AIM OF THE EXERCISE:
Each and every line below goes into your answer unchanged, but leave out the images.

==============================

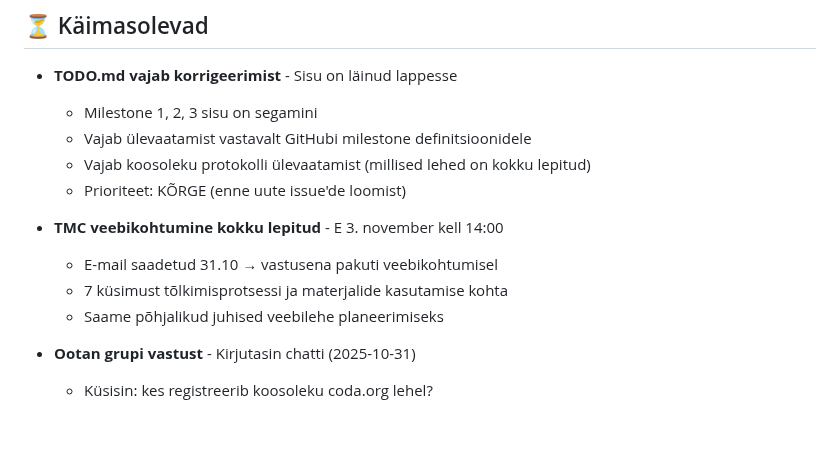
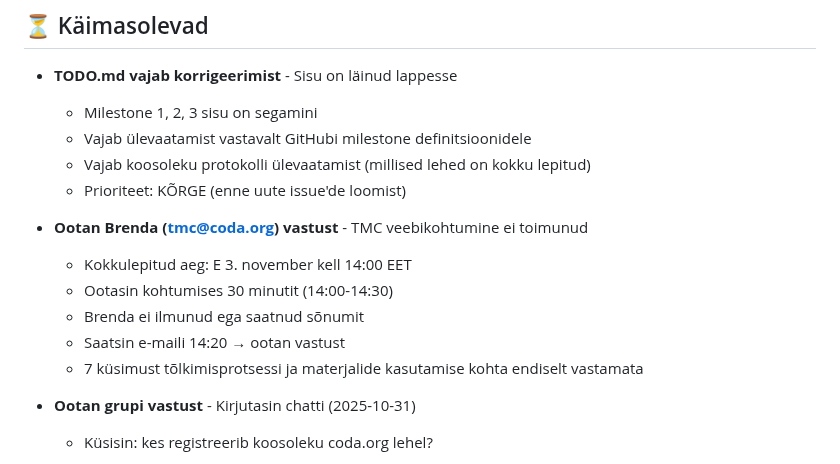
Before and after one commit to Anne-dot/coda-eesti, a Markdown page: TODO.md, the part around the change. Rendered like a GitHub page; blank space fills up the shorter version.

Commit message:
Update Claude Code bug report status with duplicate analysis
- TMC meeting did not happen (waited 30 min, no show)
- Sent follow-up email to Brenda at 14:20
- Waiting for response

🤖 Generated with [Claude Code](https://claude.com/claude-code)

Co-Authored-By: Claude <noreply@anthropic.com>

```diff
--- a/TODO.md
+++ b/TODO.md
@@ -10,10 +10,12 @@
   - Vajab koosoleku protokolli ülevaatamist (millised lehed on kokku lepitud)
   - Prioriteet: KÕRGE (enne uute issue'de loomist)
 
-- **TMC veebikohtumine kokku lepitud** - E 3. november kell 14:00
-  - E-mail saadetud 31.10 → vastusena pakuti veebikohtumisel
-  - 7 küsimust tõlkimisprotsessi ja materjalide kasutamise kohta
-  - Saame põhjalikud juhised veebilehe planeerimiseks
+- **Ootan Brenda (tmc@coda.org) vastust** - TMC veebikohtumine ei toimunud
+  - Kokkulepitud aeg: E 3. november kell 14:00 EET
+  - Ootasin kohtumises 30 minutit (14:00-14:30)
+  - Brenda ei ilmunud ega saatnud sõnumit
+  - Saatsin e-maili 14:20 → ootan vastust
+  - 7 küsimust tõlkimisprotsessi ja materjalide kasutamise kohta endiselt vastamata
 
 - **Ootan grupi vastust** - Kirjutasin chatti (2025-10-31)
   - Küsisin: kes registreerib koosoleku coda.org lehel?
```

==============================

ANSWER AREA:
Before and after one commit to Anne-dot/coda-eesti, a Markdown page: TODO.md, the part around the change. Rendered like a GitHub page; blank space fills up the shorter version.

Commit message:
Update Claude Code bug report status with duplicate analysis
- TMC meeting did not happen (waited 30 min, no show)
- Sent follow-up email to Brenda at 14:20
- Waiting for response

🤖 Generated with [Claude Code](https://claude.com/claude-code)

Co-Authored-By: Claude <noreply@anthropic.com>

```diff
--- a/TODO.md
+++ b/TODO.md
@@ -10,10 +10,12 @@
   - Vajab koosoleku protokolli ülevaatamist (millised lehed on kokku lepitud)
   - Prioriteet: KÕRGE (enne uute issue'de loomist)
 
-- **TMC veebikohtumine kokku lepitud** - E 3. november kell 14:00
-  - E-mail saadetud 31.10 → vastusena pakuti veebikohtumisel
-  - 7 küsimust tõlkimisprotsessi ja materjalide kasutamise kohta
-  - Saame põhjalikud juhised veebilehe planeerimiseks
+- **Ootan Brenda (tmc@coda.org) vastust** - TMC veebikohtumine ei toimunud
+  - Kokkulepitud aeg: E 3. november kell 14:00 EET
+  - Ootasin kohtumises 30 minutit (14:00-14:30)
+  - Brenda ei ilmunud ega saatnud sõnumit
+  - Saatsin e-maili 14:20 → ootan vastust
+  - 7 küsimust tõlkimisprotsessi ja materjalide kasutamise kohta endiselt vastamata
 
 - **Ootan grupi vastust** - Kirjutasin chatti (2025-10-31)
   - Küsisin: kes registreerib koosoleku coda.org lehel?
```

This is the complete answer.